By State Rep. Donna Oberlander (R-Clarion/Armstrong/Forest)
Having Interstate 80 in our area is one of our greatest assets. This critical interstate attracts business and industry, not to mention thousands of travelers visiting our wonderful communities. Our proximity to I-80 is listed on traveler brochures, college admissions materials and economic development proposals. I-80 is our lifeline.
Under a plan by PennDOT to toll two local I-80 bridges, that asset may turn into a detriment. Proposed tolls will encourage local and out-of-town drivers to divert onto Routes 322, 338 and 208 and potential business, industry and visitors will disappear altogether.

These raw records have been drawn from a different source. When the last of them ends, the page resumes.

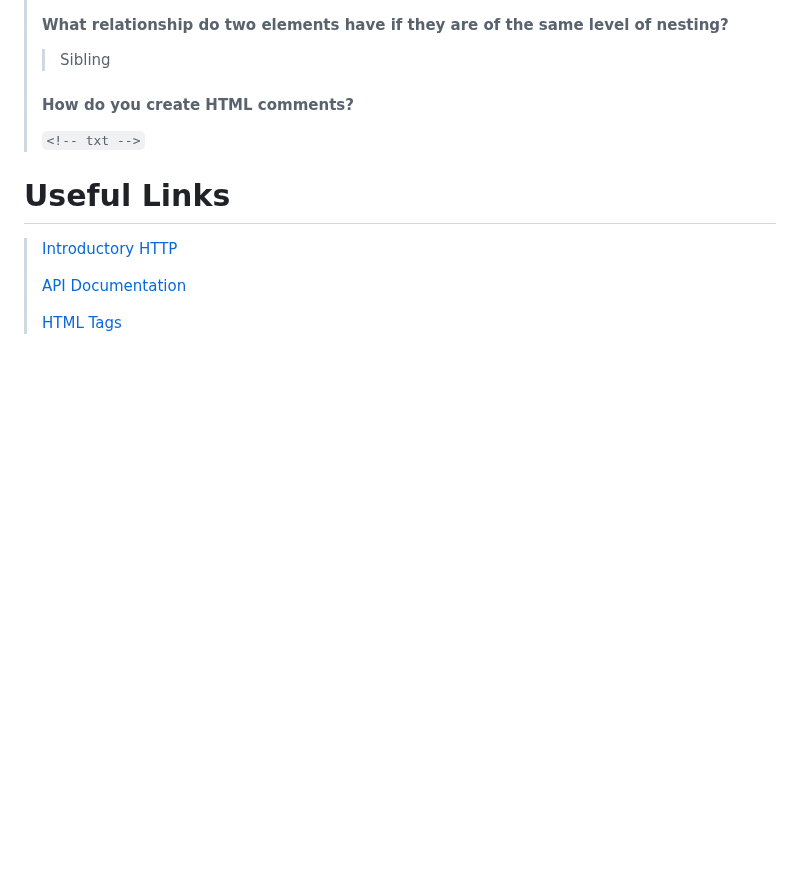
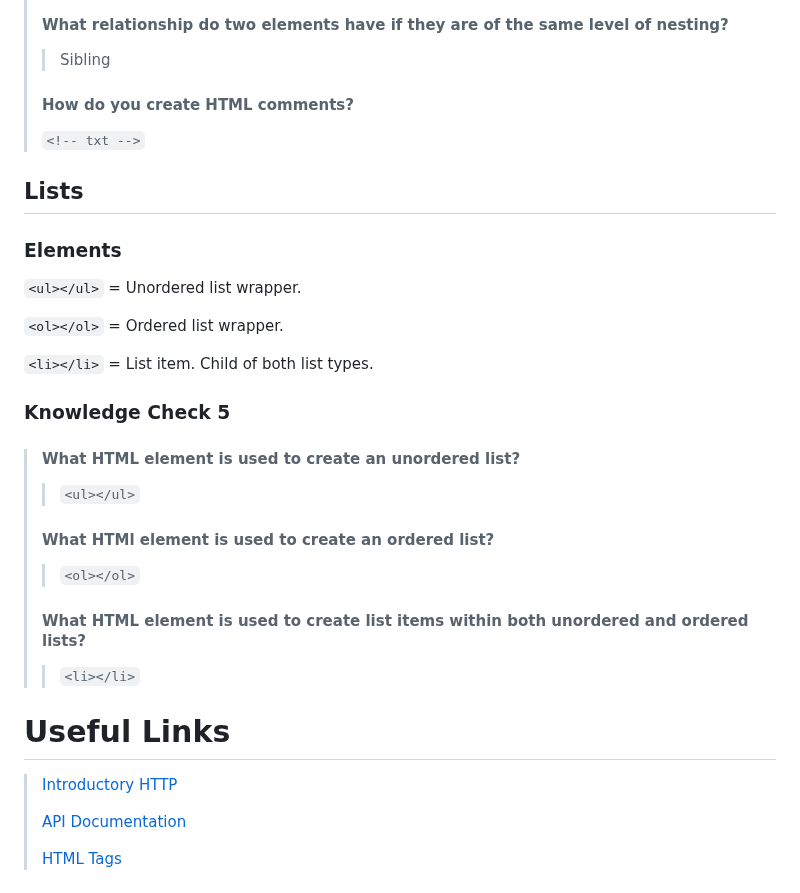
Before and after one commit to ZaqSiefs/odin, a Markdown page: foundations/notes.md, the part around the change. GitHub-like rendering; blank space fills up the shorter version.

Commit message:
Added 'Lists' section

````diff
--- a/foundations/notes.md
+++ b/foundations/notes.md
@@ -148,6 +148,26 @@
 > #### How do you create HTML comments?
 > ```<!-- txt -->```
 
+## Lists
+
+### Elements
+
+```<ul></ul>``` = Unordered list wrapper.
+
+```<ol></ol>``` = Ordered list wrapper.
+
+```<li></li>``` = List item. Child of both list types.
+
+### Knowledge Check 5
+> #### What HTML element is used to create an unordered list?
+>> ```<ul></ul>```
+>
+> #### What HTMl element is used to create an ordered list?
+>> ```<ol></ol>```
+>
+> #### What HTML element is used to create list items within both unordered and ordered lists?
+>> ```<li></li>```
+
 # Useful Links
 > [Introductory HTTP](https://launchschool.com/books/http/read/background)
 >
````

Since the plan to toll bridges over Canoe Creek in Clarion County and North Fork Creek in Jefferson County were announced over a year ago, PennDOT has tried to connect with the people impacted most and to make their case why these bridges were selected. Most recently, the agency has touted its robust and “transparent” public engagement strategy to show that its officials have listened – but way too late to be a part of the overall process.
PennDOT says it has listened and is adjusting the final tolling proposals. I wholeheartedly disagree. If PennDOT officials had truly listened and paid attention to history, they would be scrapping their plan to toll both these bridges and looking for other alternatives. People said no to tolls on I-80 once before and they’re saying no again.

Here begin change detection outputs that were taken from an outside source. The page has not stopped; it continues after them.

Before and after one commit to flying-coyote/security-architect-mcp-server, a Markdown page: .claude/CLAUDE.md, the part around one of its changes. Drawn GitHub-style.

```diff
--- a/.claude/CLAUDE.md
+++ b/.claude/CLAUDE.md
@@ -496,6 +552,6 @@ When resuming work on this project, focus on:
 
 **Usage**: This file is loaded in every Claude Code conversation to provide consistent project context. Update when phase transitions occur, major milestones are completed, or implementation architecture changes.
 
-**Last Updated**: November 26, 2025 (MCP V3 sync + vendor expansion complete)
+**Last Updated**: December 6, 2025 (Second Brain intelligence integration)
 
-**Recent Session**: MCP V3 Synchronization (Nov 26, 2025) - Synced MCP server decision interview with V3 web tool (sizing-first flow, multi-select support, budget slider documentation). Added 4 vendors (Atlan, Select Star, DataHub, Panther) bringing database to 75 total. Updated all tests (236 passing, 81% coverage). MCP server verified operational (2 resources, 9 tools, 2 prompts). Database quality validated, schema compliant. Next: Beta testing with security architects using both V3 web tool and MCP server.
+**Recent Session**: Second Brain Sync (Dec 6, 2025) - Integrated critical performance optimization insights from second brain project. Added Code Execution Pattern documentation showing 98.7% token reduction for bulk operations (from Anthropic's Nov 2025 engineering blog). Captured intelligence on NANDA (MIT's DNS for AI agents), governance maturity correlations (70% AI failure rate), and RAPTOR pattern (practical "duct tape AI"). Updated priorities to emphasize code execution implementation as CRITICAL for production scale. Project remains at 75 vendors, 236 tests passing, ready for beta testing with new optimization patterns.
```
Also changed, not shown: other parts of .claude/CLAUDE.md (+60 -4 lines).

There is no doubt that our highway and bridge infrastructure needs repairs. We live in the Keystone State after all, with a tremendous freeze-and-thaw cycle compounded by heavy interstate traffic. And that’s why Pennsylvania should be receiving a good-sized share of the federal Build Back Better funds.
But the news of that federal investment has not swayed PennDOT from continuing its tolling plan. In fact, my colleagues and I – both in the legislature and in the community – are still perplexed at how and why the nine bridges were selected. During the November 2019 meeting to approve the Pathways public-private partnership (P3) program, none of the bridges were even named, let alone a review of any type of preliminary impact studies.

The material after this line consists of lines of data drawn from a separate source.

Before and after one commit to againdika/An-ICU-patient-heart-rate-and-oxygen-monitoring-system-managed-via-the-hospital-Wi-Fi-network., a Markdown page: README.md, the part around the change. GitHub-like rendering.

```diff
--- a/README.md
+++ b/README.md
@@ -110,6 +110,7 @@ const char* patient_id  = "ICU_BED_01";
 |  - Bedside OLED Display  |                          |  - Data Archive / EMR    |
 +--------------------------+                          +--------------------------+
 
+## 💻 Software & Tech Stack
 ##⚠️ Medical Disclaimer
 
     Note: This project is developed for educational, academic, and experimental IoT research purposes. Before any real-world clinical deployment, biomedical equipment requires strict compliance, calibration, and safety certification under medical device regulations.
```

Impact studies would have shown the immense vehicle diversion into local communities, creating more traffic congestion, roadway deterioration, increased response times for fire and ambulance services, along with the additional costs on families, seniors, nonprofit organizations, schools, and business and industry.
With inflation and the cost of goods and services already reaching record levels, no one can afford pay additional tolls, especially when those fees are passed onto the consumer.
The original P3 law was never designed to implement tolling on existing infrastructure, and it certainly was never intended to prevent the public from having a voice in a genuine and transparent process of additional fees and tolls. P3 projects are supposed to be partnerships, not forced fees from one government agency.
Logistics for tolling, such as gantry installation, oversized loads, and inability to capture 100% of the revenue, have yet to be worked out. This all adds up to a plan that isn’t ready for execution.
Ultimately, I still am at a loss why these two bridges were selected, especially when PennDOT claims all nine are geographically balanced. Perhaps they neglected to consider that we may be small in number, but our voices are loud. And together, we will be making a lot of noise. Please add your voice to those against I-80 bridge tolling by visiting my website at RepOberlander.com
Representative Donna Oberlander
Pennsylvania House of Representatives
Media Contact: Jennifer Algoe Keaton